However, Briggs warns that it's a "particularly delicate area" and says that while some women may feel confident enough to ask their boss if they are an equal pay employer, that isn't the case for all women. Her advice is for businesses to aim for transparency and a systematic approach.
As part of a global network of 25 million women leading social and economic change worldwide, YWCA Auckland has passionately advocated for equal pay since 2012, when it partnered with its pro bono agency, DDB to launch the award-winning campaign, 'Demand Equal Pay,' demonstrating reverse discrimination where men were charged more for products and services because they earned more.
After this campaign, we decided to start a conversation with the business community and the YWCA Equal Pay Awards were born. Equal pay has become the 'elephant in the room' between employers and their staff and our business-friendly, solutions-focused programme encourages open engagement on the issue.
The awards seek out organisations who become positive examples for others to follow. Recently, YWCA also ran seminars for Auckland and Wellington businesses called, "Lifting the Lid on Equal Pay" with more than 100 business leaders attending.
The upcoming Equal Pay Awards are split into three categories: Bronze (Emerging); Silver (Distinguished) and Gold (Champion). Criteria for entry can be as simple as conducting an audit more advanced, such as having gender inclusive graduate programmes, flexible workplace practices, strong parental leave packages or gender bias training for staff.
Susan Doughty, Partner, Talent & Rewards at the YWCA's Equal Pay Awards' partner organisation EY has over 25 years' experience in senior remuneration and human resources roles and has worked with companies on gender analysis to highlight where females are paid less than males for comparable work.
"I am yet to find an organisation that deliberately sets out to pay males/females differently so reasons for pay inequity can often be quite subtle," says Doughty. "At EY, we publish pay bands for each rank. For example, all graduates start on the same published pay rate and we analyse the gender pay gap during the annual salary review process."
Doughty believes there should be more transparency around wages with companies encouraged to publish pay ranges for jobs, however, she says publishing individual pay rates is problematic, due to confidentiality.
Her advice for businesses wanting to tackle the gender equality issue is to start by analysing the current state in order to set a baseline of information. This includes examining graduate starting rates and rates of promotion and progression by gender.
For employees, finding out if pay is on target is difficult because there is currently no requirement for Kiwi businesses to report on gender statistics, including pay equity, so it can be hard to find out if you're working for an equal pay employer.
One of the better organisations the YWCA Pay Equity Awards uncovered last year is the New Zealand Defence Force (Highly Commended), whose efforts include gender-neutral decision making, equal starting rates for men and women and transparent performance reviews.
And though business leaders, through initiatives such as the YWCA awards, are doing their part to redress the balance, some governments are weighing in as well. Next year in Britain, businesses with more than 250 workers will be forced to disclose the pay gap in their workplaces. Though it's too late to help my ex-colleague, it's heartening to know it will potentially make it less likely in the future. "It's important to place pressure on companies to recognise and tackle these issues, otherwise it stays hidden," Doughty says.

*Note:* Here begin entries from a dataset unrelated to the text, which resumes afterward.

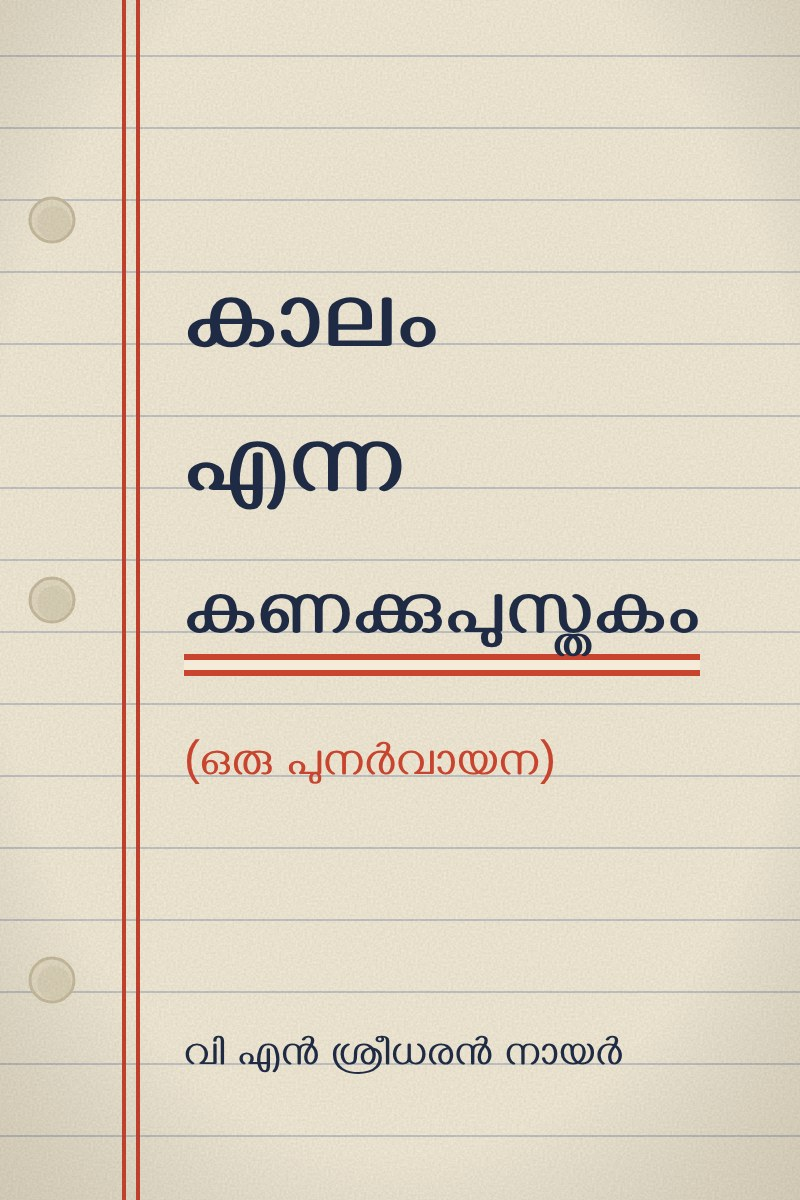
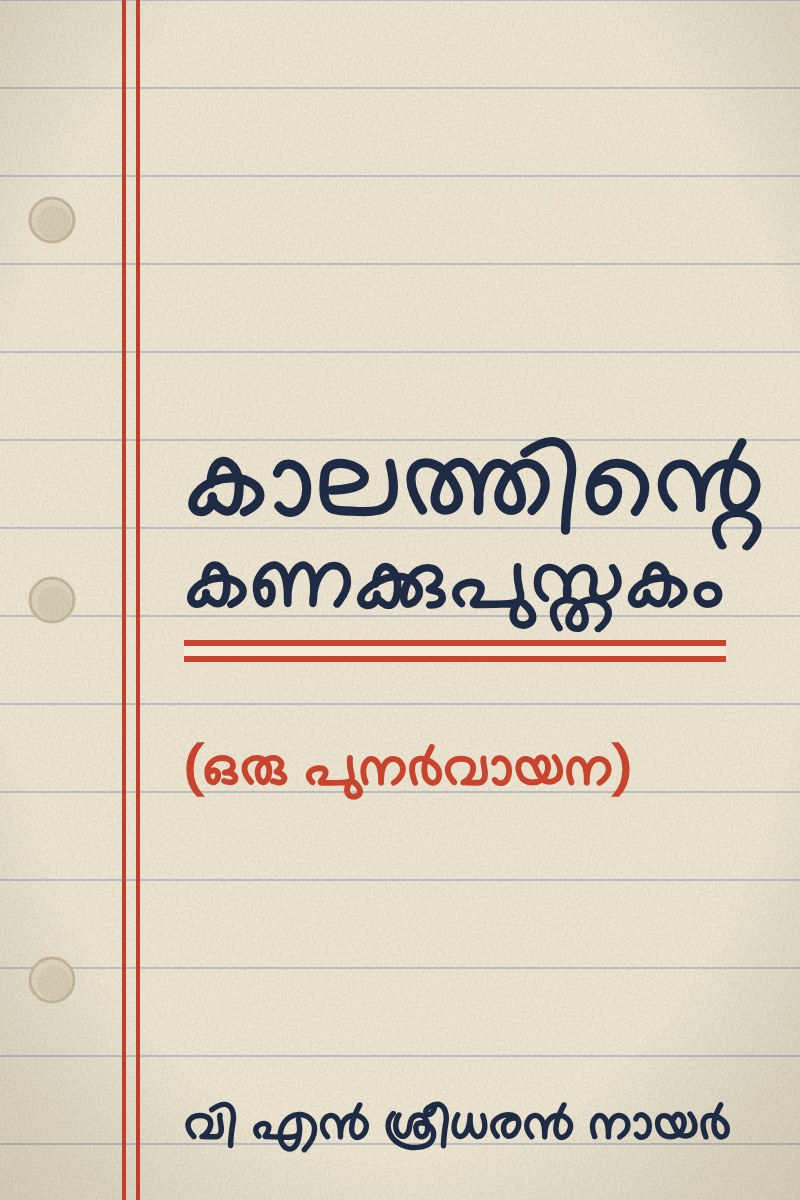
Update title and cover page

diff --git a/src/README.md b/src/README.md
@@ -1,6 +1,6 @@
 <!-- Cover (other designs are kept in src/images/) -->
 <div class="cover-art">
-<img src="images/cover-open-book.jpg?v=4" alt="Cover: കാലം എന്ന കണക്കുപുസ്തകം, open book">
+<img src="images/cover-beach-photobook-small.jpg" alt="Cover: കാലത്തിന്റെ കണക്കുപുസ്തകം, open book">
 </div>
 
 </div>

The YWCA awards seems a positive pressure to place on businesses, bringing to light the best practices within local businesses - big and small.